Adolf Hitler and the Nazi party believed that each “race” transferred their entire genetic makeup to the next generation, including both mental and physical traits. By spreading this belief throughout the country, they began to normalize the idea of purifying the population. They used Social Darwinism to their advantage and adopted a “survival of the fittest” mentality, preaching that survival entailed controlling reproduction and keeping society pure. The idea of sterilization was first broached in a generalized sense against sexual predators and mentally and disabled people, later moving on to more specific groups, which escalated into the creation of concentration camps later on.
By creating a brighter future for the German people through their actions, the Nazi party, armed with scientific evidence were able to convince an entire country that sterilization would lead the country to success. The focus on the Jewish people came later when the general idea of weaker races and the benefit of their eradication had time to become a deeply rooted notion, almost like common sense.
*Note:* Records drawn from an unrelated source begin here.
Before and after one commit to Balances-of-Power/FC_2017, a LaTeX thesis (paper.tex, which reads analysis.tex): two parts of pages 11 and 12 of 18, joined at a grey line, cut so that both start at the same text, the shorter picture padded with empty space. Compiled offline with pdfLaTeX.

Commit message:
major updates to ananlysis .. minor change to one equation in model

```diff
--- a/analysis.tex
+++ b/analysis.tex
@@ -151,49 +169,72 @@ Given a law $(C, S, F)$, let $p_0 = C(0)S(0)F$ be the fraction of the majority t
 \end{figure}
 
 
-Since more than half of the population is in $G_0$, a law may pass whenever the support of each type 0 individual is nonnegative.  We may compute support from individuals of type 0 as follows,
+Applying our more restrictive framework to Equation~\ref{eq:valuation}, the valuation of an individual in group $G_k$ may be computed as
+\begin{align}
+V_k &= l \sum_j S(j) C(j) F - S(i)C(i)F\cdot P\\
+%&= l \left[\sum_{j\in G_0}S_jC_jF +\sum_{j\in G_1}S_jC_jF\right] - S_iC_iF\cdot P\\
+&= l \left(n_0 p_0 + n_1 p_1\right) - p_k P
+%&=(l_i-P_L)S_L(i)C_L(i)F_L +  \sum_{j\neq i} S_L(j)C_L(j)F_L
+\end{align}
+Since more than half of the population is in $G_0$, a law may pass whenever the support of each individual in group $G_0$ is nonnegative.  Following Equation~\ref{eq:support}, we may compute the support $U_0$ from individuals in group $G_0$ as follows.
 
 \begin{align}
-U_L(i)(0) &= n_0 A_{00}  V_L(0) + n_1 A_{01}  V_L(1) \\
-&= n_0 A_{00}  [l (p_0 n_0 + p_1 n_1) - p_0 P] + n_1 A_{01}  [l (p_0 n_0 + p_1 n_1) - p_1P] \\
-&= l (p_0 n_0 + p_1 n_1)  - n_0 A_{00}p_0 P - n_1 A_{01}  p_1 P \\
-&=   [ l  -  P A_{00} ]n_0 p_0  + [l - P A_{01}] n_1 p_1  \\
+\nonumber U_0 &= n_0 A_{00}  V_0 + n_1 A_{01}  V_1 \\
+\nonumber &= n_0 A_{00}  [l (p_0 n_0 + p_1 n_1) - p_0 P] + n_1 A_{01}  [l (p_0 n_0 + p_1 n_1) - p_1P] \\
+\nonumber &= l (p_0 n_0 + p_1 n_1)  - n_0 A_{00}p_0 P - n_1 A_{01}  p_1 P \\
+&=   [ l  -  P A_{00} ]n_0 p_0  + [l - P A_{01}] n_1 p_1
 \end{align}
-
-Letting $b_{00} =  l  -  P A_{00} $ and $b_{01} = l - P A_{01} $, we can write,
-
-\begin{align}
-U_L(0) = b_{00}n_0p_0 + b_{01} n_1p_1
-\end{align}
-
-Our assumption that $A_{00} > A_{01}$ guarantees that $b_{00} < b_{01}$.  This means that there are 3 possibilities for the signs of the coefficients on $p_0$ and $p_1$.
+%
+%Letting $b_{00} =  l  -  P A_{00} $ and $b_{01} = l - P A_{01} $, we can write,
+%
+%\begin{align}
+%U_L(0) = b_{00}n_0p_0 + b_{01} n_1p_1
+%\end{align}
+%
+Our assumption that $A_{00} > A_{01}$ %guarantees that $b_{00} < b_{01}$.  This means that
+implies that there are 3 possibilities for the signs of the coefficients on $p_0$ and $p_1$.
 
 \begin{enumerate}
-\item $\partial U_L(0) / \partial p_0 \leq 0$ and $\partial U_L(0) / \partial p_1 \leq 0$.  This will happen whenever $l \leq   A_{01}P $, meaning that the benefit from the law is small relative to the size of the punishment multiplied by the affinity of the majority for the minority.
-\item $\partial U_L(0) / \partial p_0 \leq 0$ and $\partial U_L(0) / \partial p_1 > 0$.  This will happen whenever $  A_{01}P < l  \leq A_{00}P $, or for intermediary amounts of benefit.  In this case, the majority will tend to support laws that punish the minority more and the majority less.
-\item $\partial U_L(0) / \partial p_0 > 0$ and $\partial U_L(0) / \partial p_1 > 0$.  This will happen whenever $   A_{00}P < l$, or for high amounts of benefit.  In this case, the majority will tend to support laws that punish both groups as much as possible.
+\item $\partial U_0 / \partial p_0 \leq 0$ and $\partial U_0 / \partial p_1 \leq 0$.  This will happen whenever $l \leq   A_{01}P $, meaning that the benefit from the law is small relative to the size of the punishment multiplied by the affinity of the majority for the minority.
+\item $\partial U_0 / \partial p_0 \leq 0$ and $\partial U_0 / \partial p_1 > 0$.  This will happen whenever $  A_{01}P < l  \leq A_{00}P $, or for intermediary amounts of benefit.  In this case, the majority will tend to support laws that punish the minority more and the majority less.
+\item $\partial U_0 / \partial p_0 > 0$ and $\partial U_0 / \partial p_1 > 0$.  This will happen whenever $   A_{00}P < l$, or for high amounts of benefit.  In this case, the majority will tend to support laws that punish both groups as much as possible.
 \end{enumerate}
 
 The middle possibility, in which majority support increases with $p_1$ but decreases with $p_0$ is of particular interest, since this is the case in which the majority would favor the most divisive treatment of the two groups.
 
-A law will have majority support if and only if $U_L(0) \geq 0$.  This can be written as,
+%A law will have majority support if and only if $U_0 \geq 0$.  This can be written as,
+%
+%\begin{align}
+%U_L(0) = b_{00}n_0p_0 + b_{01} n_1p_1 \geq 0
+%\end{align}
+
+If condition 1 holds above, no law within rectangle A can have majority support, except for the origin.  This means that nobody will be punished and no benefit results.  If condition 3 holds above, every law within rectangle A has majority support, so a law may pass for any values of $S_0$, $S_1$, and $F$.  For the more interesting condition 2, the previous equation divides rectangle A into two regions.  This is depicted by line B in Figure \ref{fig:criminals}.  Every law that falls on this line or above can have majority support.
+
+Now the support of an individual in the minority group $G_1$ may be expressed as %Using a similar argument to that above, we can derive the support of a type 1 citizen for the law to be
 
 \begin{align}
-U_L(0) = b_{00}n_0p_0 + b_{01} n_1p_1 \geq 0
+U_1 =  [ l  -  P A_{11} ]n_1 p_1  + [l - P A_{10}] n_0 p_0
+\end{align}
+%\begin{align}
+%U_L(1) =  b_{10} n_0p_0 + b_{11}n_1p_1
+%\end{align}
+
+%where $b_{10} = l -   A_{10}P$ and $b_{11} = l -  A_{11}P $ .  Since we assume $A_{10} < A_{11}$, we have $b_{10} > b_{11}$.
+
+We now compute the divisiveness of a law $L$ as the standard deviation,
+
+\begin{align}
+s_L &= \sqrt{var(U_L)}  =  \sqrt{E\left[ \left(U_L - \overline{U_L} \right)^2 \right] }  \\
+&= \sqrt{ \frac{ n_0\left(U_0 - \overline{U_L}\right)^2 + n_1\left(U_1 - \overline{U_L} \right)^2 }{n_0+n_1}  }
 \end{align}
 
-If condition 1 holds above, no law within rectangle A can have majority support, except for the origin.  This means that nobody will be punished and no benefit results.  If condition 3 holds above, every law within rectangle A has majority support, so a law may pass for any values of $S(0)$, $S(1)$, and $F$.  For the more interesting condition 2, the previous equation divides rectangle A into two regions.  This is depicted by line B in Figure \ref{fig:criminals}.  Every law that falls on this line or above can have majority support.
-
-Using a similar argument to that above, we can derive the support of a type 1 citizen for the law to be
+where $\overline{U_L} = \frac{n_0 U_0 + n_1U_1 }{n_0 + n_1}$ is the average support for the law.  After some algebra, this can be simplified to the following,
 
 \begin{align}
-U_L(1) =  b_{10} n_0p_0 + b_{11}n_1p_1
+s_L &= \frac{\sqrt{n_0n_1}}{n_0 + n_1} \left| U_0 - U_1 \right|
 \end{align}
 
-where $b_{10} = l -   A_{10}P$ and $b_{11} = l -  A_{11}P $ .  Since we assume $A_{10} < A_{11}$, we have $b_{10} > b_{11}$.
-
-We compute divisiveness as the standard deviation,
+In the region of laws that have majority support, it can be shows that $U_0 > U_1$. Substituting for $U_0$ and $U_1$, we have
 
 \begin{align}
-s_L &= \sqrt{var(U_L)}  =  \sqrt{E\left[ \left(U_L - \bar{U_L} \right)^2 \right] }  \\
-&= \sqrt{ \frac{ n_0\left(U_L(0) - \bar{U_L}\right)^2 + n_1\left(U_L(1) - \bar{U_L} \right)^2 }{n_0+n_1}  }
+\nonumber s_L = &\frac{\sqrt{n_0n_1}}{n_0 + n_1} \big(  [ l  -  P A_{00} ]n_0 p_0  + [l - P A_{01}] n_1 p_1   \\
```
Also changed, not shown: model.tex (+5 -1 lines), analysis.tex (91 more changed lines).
With such a focus on science and the support of accredited medical professionals, it became difficult for the German people to question the laws that had come to be, such as the Nuremberg laws which prohibited them from marrying or having sexual relations with persons of "German or German-related blood."( Frick,209)
Ethan Shirian, History major, Juinor, Loyola Marymount University